From the first line to the last, repeat the data exactly but leave out the pictures.

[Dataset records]

>>>>>

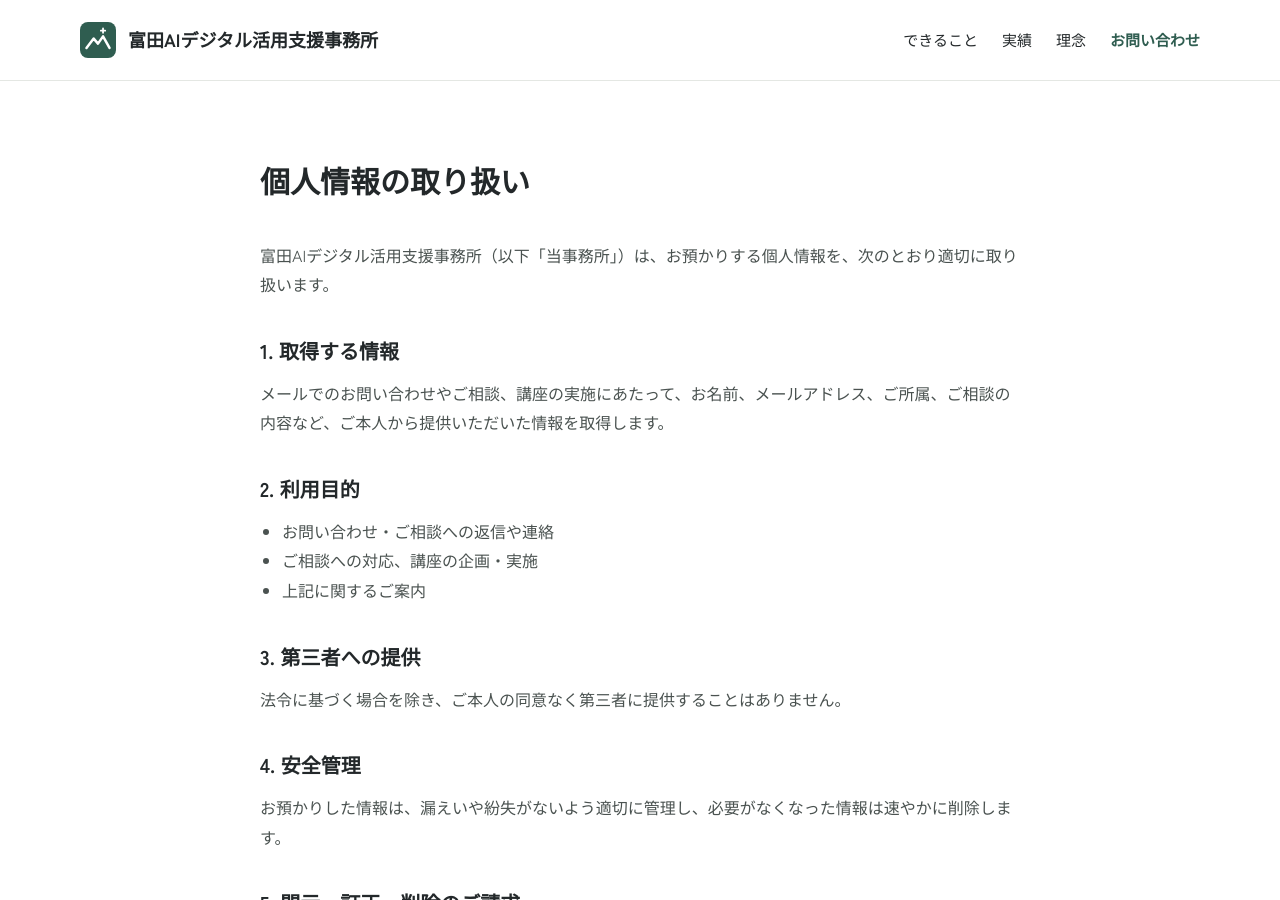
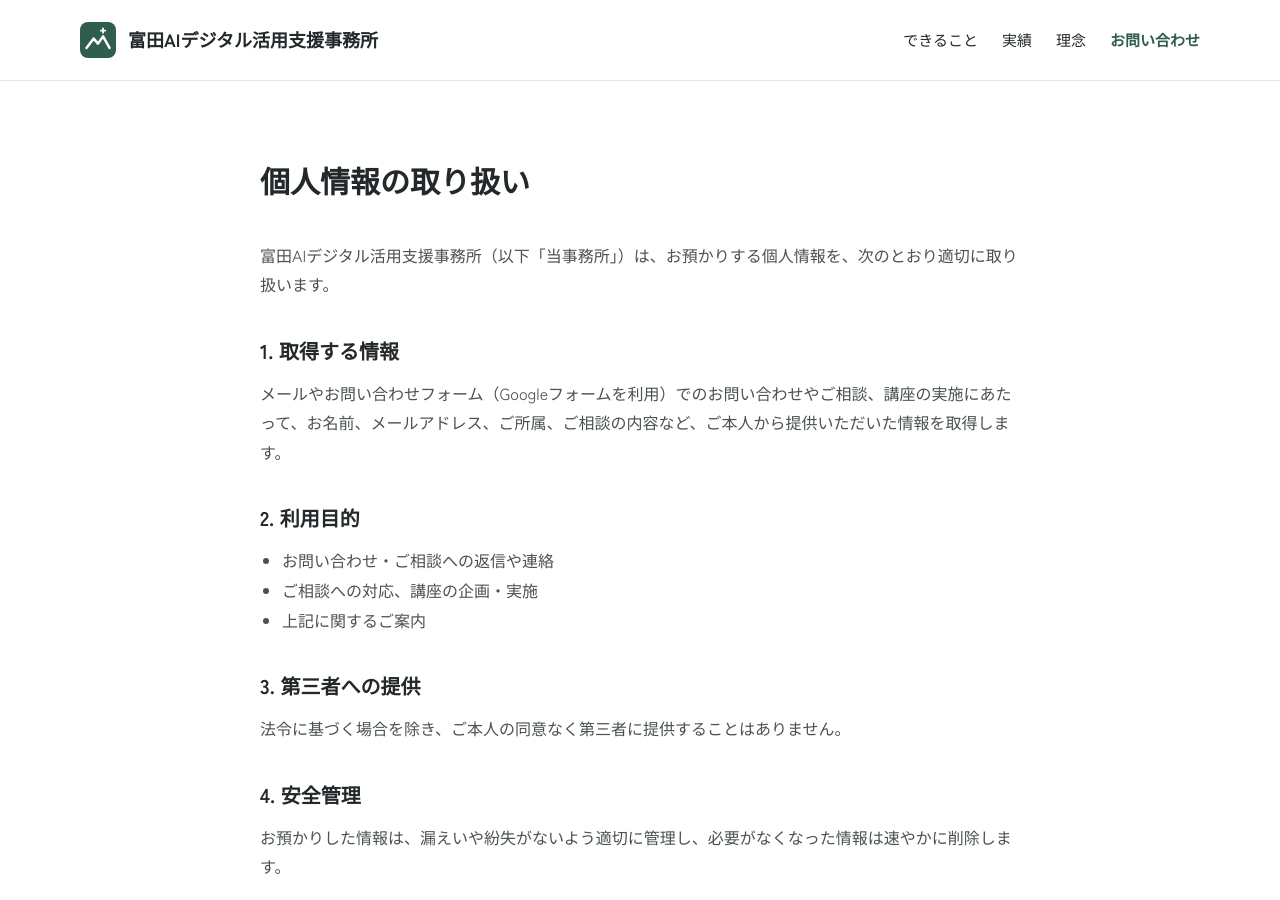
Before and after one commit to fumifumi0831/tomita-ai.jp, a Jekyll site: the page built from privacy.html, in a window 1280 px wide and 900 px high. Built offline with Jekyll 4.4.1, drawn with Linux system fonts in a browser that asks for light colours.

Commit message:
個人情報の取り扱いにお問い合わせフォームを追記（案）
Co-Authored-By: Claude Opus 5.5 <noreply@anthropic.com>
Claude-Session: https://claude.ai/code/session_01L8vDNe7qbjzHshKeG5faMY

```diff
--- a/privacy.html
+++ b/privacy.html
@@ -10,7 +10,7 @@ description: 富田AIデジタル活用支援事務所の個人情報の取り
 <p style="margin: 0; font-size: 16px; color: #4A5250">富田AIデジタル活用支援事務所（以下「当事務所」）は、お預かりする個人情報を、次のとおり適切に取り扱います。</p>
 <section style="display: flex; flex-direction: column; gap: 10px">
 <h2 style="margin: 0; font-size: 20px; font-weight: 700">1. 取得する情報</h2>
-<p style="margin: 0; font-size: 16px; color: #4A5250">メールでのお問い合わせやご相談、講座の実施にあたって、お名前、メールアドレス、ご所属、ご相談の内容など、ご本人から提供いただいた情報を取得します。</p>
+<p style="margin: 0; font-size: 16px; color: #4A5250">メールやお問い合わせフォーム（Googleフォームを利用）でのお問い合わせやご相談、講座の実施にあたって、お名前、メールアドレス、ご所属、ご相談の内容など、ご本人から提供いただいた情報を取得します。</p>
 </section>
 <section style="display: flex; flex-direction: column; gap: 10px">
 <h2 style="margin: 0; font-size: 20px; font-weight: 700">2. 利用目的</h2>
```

<<<<<

Answer section:
Before and after one commit to fumifumi0831/tomita-ai.jp, a Jekyll site: the page built from privacy.html, in a window 1280 px wide and 900 px high. Built offline with Jekyll 4.4.1, drawn with Linux system fonts in a browser that asks for light colours.

Commit message:
個人情報の取り扱いにお問い合わせフォームを追記（案）
Co-Authored-By: Claude Opus 5.5 <noreply@anthropic.com>
Claude-Session: https://claude.ai/code/session_01L8vDNe7qbjzHshKeG5faMY

```diff
--- a/privacy.html
+++ b/privacy.html
@@ -10,7 +10,7 @@ description: 富田AIデジタル活用支援事務所の個人情報の取り
 <p style="margin: 0; font-size: 16px; color: #4A5250">富田AIデジタル活用支援事務所（以下「当事務所」）は、お預かりする個人情報を、次のとおり適切に取り扱います。</p>
 <section style="display: flex; flex-direction: column; gap: 10px">
 <h2 style="margin: 0; font-size: 20px; font-weight: 700">1. 取得する情報</h2>
-<p style="margin: 0; font-size: 16px; color: #4A5250">メールでのお問い合わせやご相談、講座の実施にあたって、お名前、メールアドレス、ご所属、ご相談の内容など、ご本人から提供いただいた情報を取得します。</p>
+<p style="margin: 0; font-size: 16px; color: #4A5250">メールやお問い合わせフォーム（Googleフォームを利用）でのお問い合わせやご相談、講座の実施にあたって、お名前、メールアドレス、ご所属、ご相談の内容など、ご本人から提供いただいた情報を取得します。</p>
 </section>
 <section style="display: flex; flex-direction: column; gap: 10px">
 <h2 style="margin: 0; font-size: 20px; font-weight: 700">2. 利用目的</h2>
```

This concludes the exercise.